[Problem statement] Copy out each line in the material below that has the word "permitted".

**** Data ****

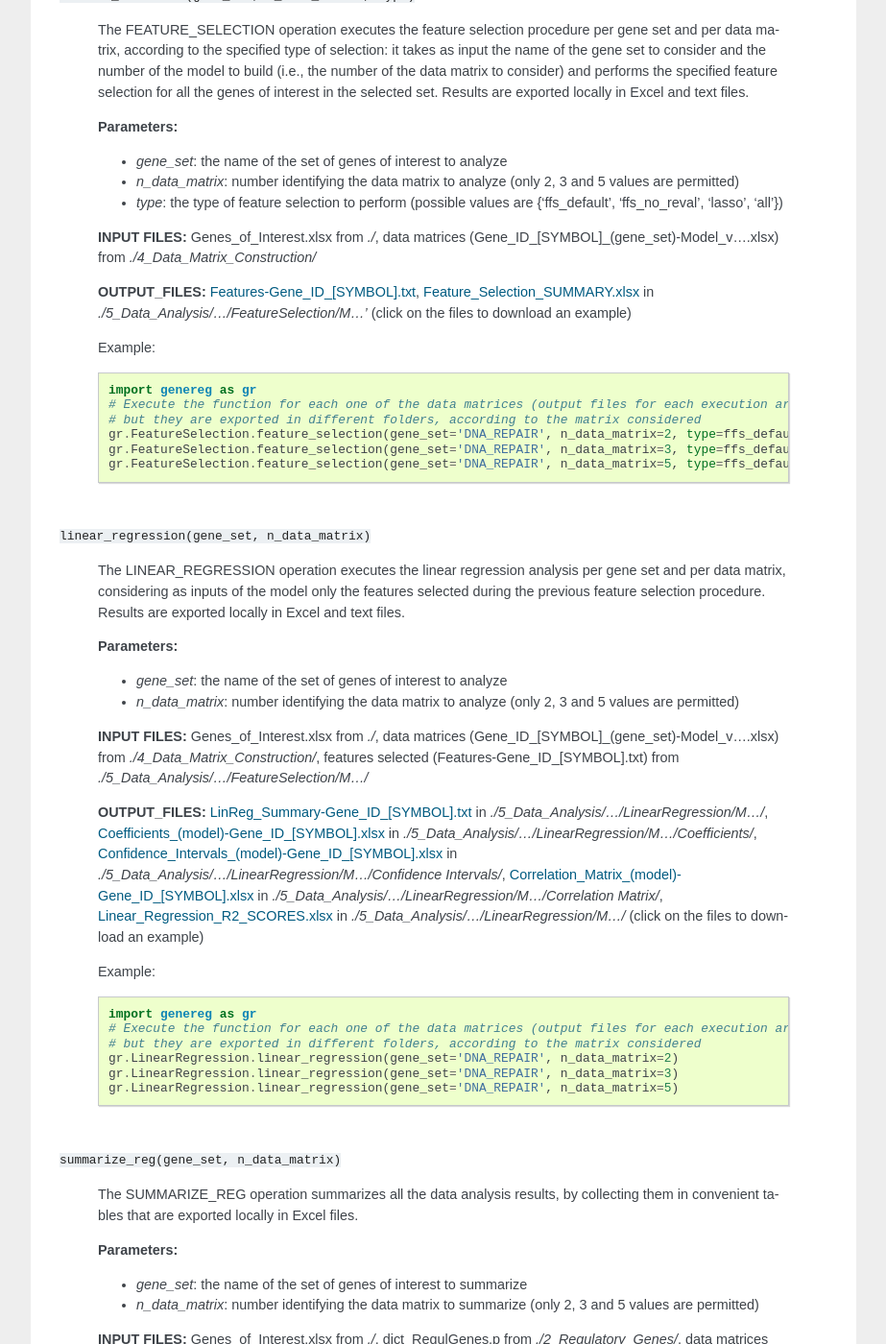
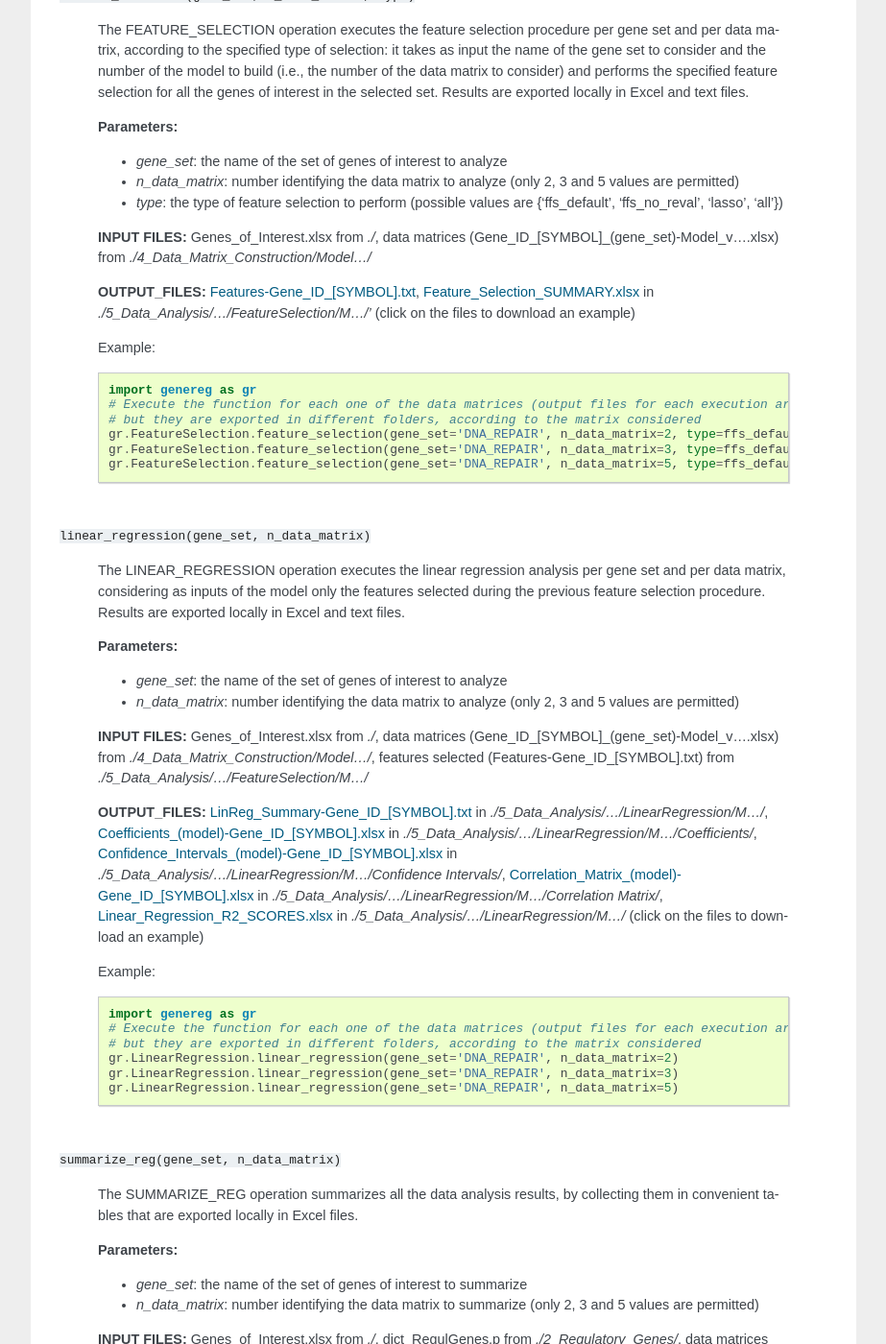
Before and after one commit to DEIB-GECO/genereg, a Sphinx documentation site: the page built from doc/source/datanalysis.rst, in a window 1280 px wide and 1400 px high, scrolled down 3415 px. Shown: the whole window at 96% size, without its empty margins (198-1121 px from the left). Built offline with Sphinx 7.4.7, drawn with Linux system fonts in a browser that asks for light colours; some of the changed text lies outside the part shown.

Commit message:
Update datanalysis.rst

```diff
--- a/doc/source/datanalysis.rst
+++ b/doc/source/datanalysis.rst
@@ -54,9 +54,9 @@ The set of functions used to perform the analysis is the following:
 
 	* *type*: the type of feature selection to perform (possible values are {'ffs_default', 'ffs_no_reval', 'lasso', 'all'})
 
-	**INPUT FILES:** Genes_of_Interest.xlsx from *./*, data matrices (Gene_ID_[SYMBOL]_(gene_set)-Model_v....xlsx) from *./4_Data_Matrix_Construction/*
+	**INPUT FILES:** Genes_of_Interest.xlsx from *./*, data matrices (Gene_ID_[SYMBOL]_(gene_set)-Model_v....xlsx) from *./4_Data_Matrix_Construction/Model.../*
 
-	**OUTPUT_FILES:** `Features-Gene_ID_[SYMBOL].txt <https://raw.githubusercontent.com/Kia23/genereg/master/DATA/sample_files/Features-Gene_672_%5BBRCA1%5D.txt>`_, `Feature_Selection_SUMMARY.xlsx <https://github.com/Kia23/genereg/raw/master/DATA/sample_files/Feature_Selection_SUMMARY.xlsx>`_ in *./5_Data_Analysis/.../FeatureSelection/M...'* (click on the files to download an example)
+	**OUTPUT_FILES:** `Features-Gene_ID_[SYMBOL].txt <https://raw.githubusercontent.com/Kia23/genereg/master/DATA/sample_files/Features-Gene_672_%5BBRCA1%5D.txt>`_, `Feature_Selection_SUMMARY.xlsx <https://github.com/Kia23/genereg/raw/master/DATA/sample_files/Feature_Selection_SUMMARY.xlsx>`_ in *./5_Data_Analysis/.../FeatureSelection/M.../'* (click on the files to download an example)
 
 	Example::
 
@@ -79,7 +79,7 @@ The set of functions used to perform the analysis is the following:
 
 	* *n_data_matrix*: number identifying the data matrix to analyze (only 2, 3 and 5 values are permitted)
 
-	**INPUT FILES:** Genes_of_Interest.xlsx from *./*, data matrices (Gene_ID_[SYMBOL]_(gene_set)-Model_v....xlsx) from *./4_Data_Matrix_Construction/*, features selected (Features-Gene_ID_[SYMBOL].txt) from *./5_Data_Analysis/.../FeatureSelection/M.../*
+	**INPUT FILES:** Genes_of_Interest.xlsx from *./*, data matrices (Gene_ID_[SYMBOL]_(gene_set)-Model_v....xlsx) from *./4_Data_Matrix_Construction/Model.../*, features selected (Features-Gene_ID_[SYMBOL].txt) from *./5_Data_Analysis/.../FeatureSelection/M.../*
 
 	**OUTPUT_FILES:** `LinReg_Summary-Gene_ID_[SYMBOL].txt <https://raw.githubusercontent.com/Kia23/genereg/master/DATA/sample_files/LinReg_Summary-Gene_672_%5BBRCA1%5D.txt>`_ in *./5_Data_Analysis/.../LinearRegression/M.../*, `Coefficients_(model)-Gene_ID_[SYMBOL].xlsx <https://github.com/Kia23/genereg/raw/master/DATA/sample_files/Coefficients_(M3)-Gene_672_%5BBRCA1%5D.xlsx>`_ in *./5_Data_Analysis/.../LinearRegression/M.../Coefficients/*, `Confidence_Intervals_(model)-Gene_ID_[SYMBOL].xlsx <https://github.com/Kia23/genereg/raw/master/DATA/sample_files/Confidence_Intervals_(M3)-Gene_672_%5BBRCA1%5D.xlsx>`_ in *./5_Data_Analysis/.../LinearRegression/M.../Confidence Intervals/*, `Correlation_Matrix_(model)-Gene_ID_[SYMBOL].xlsx <https://github.com/Kia23/genereg/raw/master/DATA/sample_files/Correlation_Matrix_(M3)-Gene_672_%5BBRCA1%5D.xlsx>`_ in *./5_Data_Analysis/.../LinearRegression/M.../Correlation Matrix/*, `Linear_Regression_R2_SCORES.xlsx <https://github.com/Kia23/genereg/raw/master/DATA/sample_files/Linear_Regression_R2_SCORES.xlsx>`_ in *./5_Data_Analysis/.../LinearRegression/M.../* (click on the files to download an example)
 
@@ -104,7 +104,7 @@ The set of functions used to perform the analysis is the following:
 
 	* *n_data_matrix*: number identifying the data matrix to summarize (only 2, 3 and 5 values are permitted)
 
-	**INPUT FILES:** Genes_of_Interest.xlsx from *./*, dict_RegulGenes.p from *./2_Regulatory_Genes/*, data matrices (Gene_ID_[SYMBOL]_(gene_set)-Model_v....xlsx) from *./4_Data_Matrix_Construction/*, Feature_Selection_SUMMARY.xlsx from *./5_Data_Analysis/.../FeatureSelection/M.../*, Linear_Regression_R2_SCORES.xlsx from *./5_Data_Analysis/.../LinearRegression/M.../*
+	**INPUT FILES:** Genes_of_Interest.xlsx from *./*, dict_RegulGenes.p from *./2_Regulatory_Genes/*, data matrices (Gene_ID_[SYMBOL]_(gene_set)-Model_v....xlsx) from *./4_Data_Matrix_Construction/Model.../*, Feature_Selection_SUMMARY.xlsx from *./5_Data_Analysis/.../FeatureSelection/M.../*, Linear_Regression_R2_SCORES.xlsx from *./5_Data_Analysis/.../LinearRegression/M.../*
 
 	**OUTPUT_FILES:** `Feature_Selection_and_Linear_Regression.xlsx <https://github.com/Kia23/genereg/raw/master/DATA/sample_files/Feature_Selection_and_Linear_Regression.xlsx>`_, `Relevant_Features-Gene_ID_[SYMBOL].xlsx <https://github.com/Kia23/genereg/raw/master/DATA/sample_files/Relevant_Features-Gene_672_%5BBRCA1%5D.xlsx>`_, `Order_of_Features_Selected.xlsx <https://github.com/Kia23/genereg/raw/master/DATA/sample_files/Order_of_Features_Selected.xlsx>`_ in *./5_Data_Analysis/.../* (click on the files to download an example)
 
```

****

[Response]
 	* *n_data_matrix*: number identifying the data matrix to analyze (only 2, 3 and 5 values are permitted)
 	* *n_data_matrix*: number identifying the data matrix to summarize (only 2, 3 and 5 values are permitted)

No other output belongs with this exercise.